Updated: Apr 6, 2020
After looking around, I found the currency exchange and picked up my Rupiah. I had to ask someone where China Eastern Airlines' Boarding Pass area was. I wasn't sure what would be best, so I chose an aisle seat. This was a choice I would come to greatly regret. I sat in the lounge area, waiting for some sort of announcement that never came. I decided to go and check my gate, only to see my plane was boarding. So I hopped in line and got ready to board a plane for the first time in my life. Once I found my seat, I stowed my luggage in the overhead compartments and sat down. It all started to sink in. I couldn't change my mind. I couldn't get out of this even if I wanted to. I was on a plane and was going to China, then Singapore, and finally Bali, Indonesia. The gentleman seated beside me was a kindly Vietnamese- Canadian who was travelling back to Vietnam for the winter months. He assured me that we would be fine and it would be a long trip but we would get there in one piece. As we taxied out to the runway, my heart started to race and I began to hyperventilate a bit. I was white-knuckling the arms of my seat and looking around with terror in my eyes. Then: the inevitable. The engine revved and I was pushed back into my seat by a force like nothing I had ever felt before. As we rocketed down the runway, I closed my eyes and said some words to the Universe: “I know you will get me there safely and this will be the greatest adventure of my life”. And after what felt like forever the plane lifted from the ground and we began to climb.

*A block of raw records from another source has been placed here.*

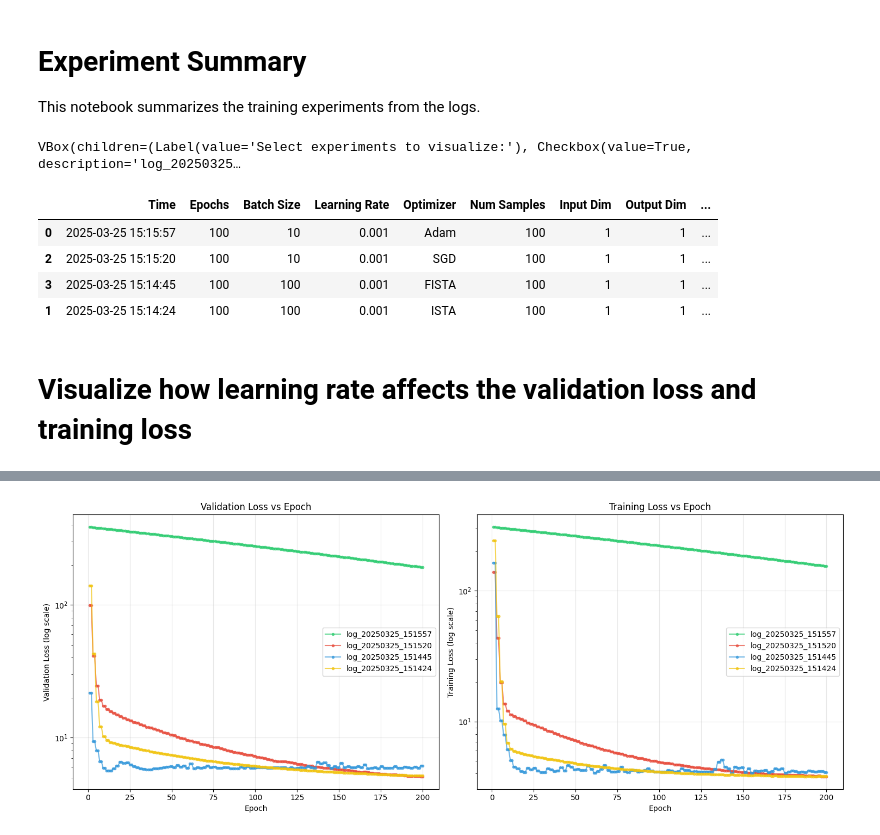
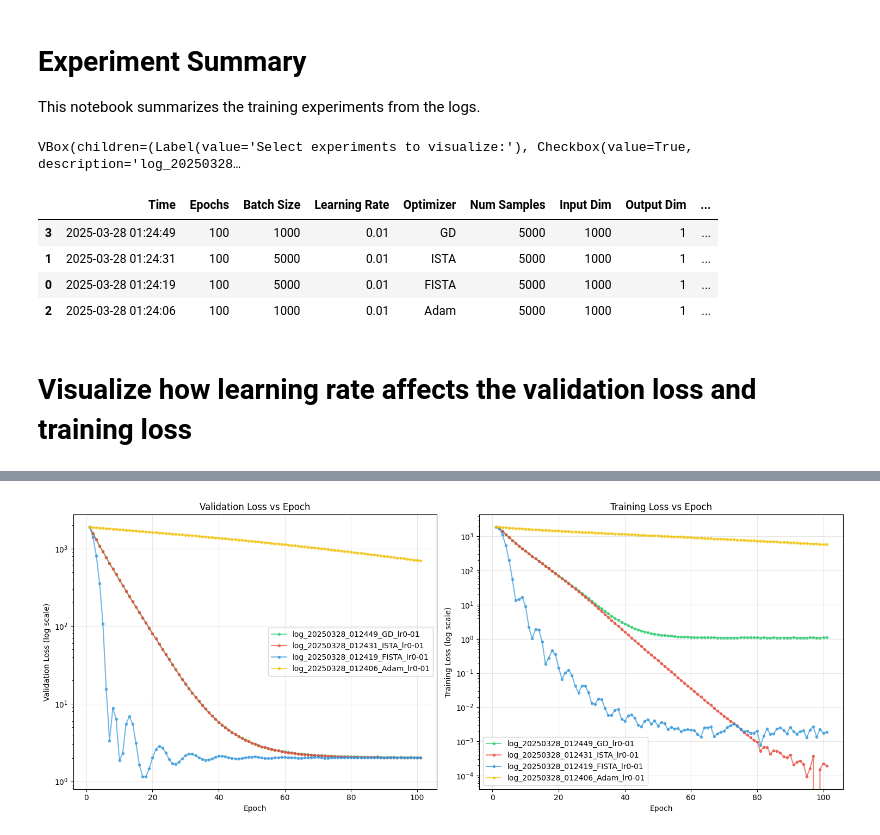
Before and after one commit to hsph-bst236/hsph-bst236-spring2025-homework-6-HW_6, a Jupyter notebook: experiment_summary.ipynb, the cells around one changed output, grey strips where cells are left out. Drawn from its saved outputs; the diff is of its cells as text; code cells hidden in the pictures.

```diff
--- a/experiment_summary.ipynb
+++ b/experiment_summary.ipynb
@@ -4,7 +4,7 @@
 This notebook summarizes the training experiments from the logs.
 # %%
 # Change the log_dir to the correct directory
-log_dir = 'output/logs'
+log_dir = 'lasso_output/logs'
 # %%
 # First chunk - creates a DataFrame with checkboxes
 import pandas as pd
@@ -102,12 +102,12 @@ pd.set_option('display.max_columns', None)
 pd.set_option('display.width', None)
 display(df.drop('Filename', axis=1))
 # %% [output]
-VBox(children=(Label(value='Select experiments to visualize:'), Checkbox(value=True, description='log_20250325…
+VBox(children=(Label(value='Select experiments to visualize:'), Checkbox(value=True, description='log_20250328…
 |  | Time | Epochs | Batch Size | Learning Rate | Optimizer | Num Samples | Input Dim | Output Dim | ... |
-| 0 | 2025-03-25 15:15:57 | 100 | 10 | 0.001 | Adam | 100 | 1 | 1 | ... |
-| 2 | 2025-03-25 15:15:20 | 100 | 10 | 0.001 | SGD | 100 | 1 | 1 | ... |
-| 3 | 2025-03-25 15:14:45 | 100 | 100 | 0.001 | FISTA | 100 | 1 | 1 | ... |
-| 1 | 2025-03-25 15:14:24 | 100 | 100 | 0.001 | ISTA | 100 | 1 | 1 | ... |
+| 3 | 2025-03-28 01:24:49 | 100 | 1000 | 0.01 | GD | 5000 | 1000 | 1 | ... |
+| 1 | 2025-03-28 01:24:31 | 100 | 5000 | 0.01 | ISTA | 5000 | 1000 | 1 | ... |
+| 0 | 2025-03-28 01:24:19 | 100 | 5000 | 0.01 | FISTA | 5000 | 1000 | 1 | ... |
+| 2 | 2025-03-28 01:24:06 | 100 | 1000 | 0.01 | Adam | 5000 | 1000 | 1 | ... |
 # %% [markdown]
 # Visualize how learning rate affects the validation loss and training loss
 # %%
@@ -127,19 +127,29 @@ def extract_loss_history(filename):
     train_losses = []
     val_losses = []
 
+    # Keep track of processed epochs to avoid duplicates
+    processed_epochs = set()
+
     # Find all epoch blocks
-    epoch_blocks = re.finditer(r'Epoch \d+/\d+: 100%.*?train_loss=([\d\.]+), val_loss=([\d\.]+)', content)
+    epoch_matches = re.finditer(r'Epoch (\d+)/\d+: 100%.*?train_loss=([\d\.]+), val_loss=([\d\.]+)', content)
 
-    for match in epoch_blocks:
-        train_loss = float(match.group(1))
-        val_loss = float(match.group(2))
-        train_losses.append(train_loss)
-        val_losses.append(val_loss)
+    for match in epoch_matches:
+        epoch_num = int(match.group(1))
+        train_loss = float(match.group(2))
+        val_loss = float(match.group(3))
+
+        # Only process each epoch once
+        if epoch_num not in processed_epochs:
+            processed_epochs.add(epoch_num)
+            train_losses.append(train_loss)
+            val_losses.append(val_loss)
 
     # Create epoch numbers
     epochs = np.arange(1, len(train_losses) + 1)
 
     return learning_rate, epochs, train_losses, val_losses
+
+
 
 # Function to update plots based on checkbox selection
 def update_plots(*args):
@@ -154,6 +164,13 @@ def update_plots(*args):
     if len(selected_experiments) == 0:
         print("Please select at least one experiment to visualize.")
         return
+
+    # Find the minimum training loss for all experiments
+    min_train_losses = float('inf')
+    for i, (_, row) in enumerate(selected_experiments.iterrows()):
+        full_path = os.path.join(log_dir, row['Filename'])
+        lr, epochs, train_losses, val_losses = extract_loss_history(full_path)
+        min_train_losses = min(min_train_losses, min(train_losses))
 
     # Create figure with two subplots
     fig, (ax1, ax2) = plt.subplots(1, 2, figsize=(15, 6))
@@ -180,31 +197,32 @@ def update_plots(*args):
     for i, (_, row) in enumerate(selected_experiments.iterrows()):
         full_path = os.path.join(log_dir, row['Filename'])
         try:
             lr, epochs, train_losses, val_losses = extract_loss_history(full_path)
             # Extract filename without training_ prefix and .txt extension
             filename = row['Filename'].replace('training_', '').replace('.txt', '')
+            train_losses = [loss - min_train_losses for loss in train_losses]
             ax2.plot(epochs, train_losses, label=filename, color=colors[i % len(colors)],
                      marker='o', markersize=3, alpha=0.7)
         except Exception as e:
             print(f"Error processing {row['Filename']}: {str(e)}")
 
     ax2.set_xlabel('Epoch')
     ax2.set_ylabel('Training Loss (log scale)')
     ax2.set_title('Training Loss vs Epoch')
     ax2.legend()
     ax2.grid(True, alpha=0.3)
     ax2.set_yscale('log')
 
     plt.tight_layout()
     plt.show()
 
 # Create a button to update the plots
 update_button = widgets.Button(description="Update Plots")
 update_button.on_click(update_plots)
 display(update_button)
 
 # Initial plot with all experiments selected
 update_plots()
 # %% [output]
 [interactive output not drawn]
-[figure, old version]
+[figure, new version]
```
Also changed, not shown: 5 other files.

This first flight would be the longest of the three. We were on route to Shanghai from Toronto, headed north... wait, north?! Yes, north. We traveled north-west over Alaska and Russia before banking south to Shanghai. I was completely enthralled by the GPS system tracking the flight. I found this very calming and interesting. I didn't get much sleep on that flight, despite taking 5 travel pills to do so. This was when I began to regret taking the aisle seat. People were constantly brushing past me on their way to the lavatory, I had no room to stretch out, and I had nothing to lean on besides my own seat. I vowed to take a window seat from then on. At least in a window seat I would have something else to lean on. The food on the plane was good though and completely different than anything I had eaten in the past. I thoroughly enjoyed this, as I love trying new foods. I also enjoyed the screens on the back of the seats and watched the new 'Aladdin' several times. I did not enjoy using the lavatories on the plane as they were tiny and people did not wipe the seat when they had finished. I also was incredibly uncomfortable as the temperature in the plane was very hot. But after 14 hours, the seat belt sign finally went on and the pilot announced that we would be landing shortly. I was beyond thankful and slightly nervous. We began to descend, and despite chewing gum, I found I needed to yawn to get my ears to pop. I only noticed this on the descent. I also noticed my stomach flipping anytime we ascended, descended, or banked. But I knew this would soon be over. As we got close to the ground, I gripped the arms of my seat tight and closed my eyes. I felt the plane hit the ground and instantly felt my stomach return to normal as the plane wobbled a bit before gaining its stability.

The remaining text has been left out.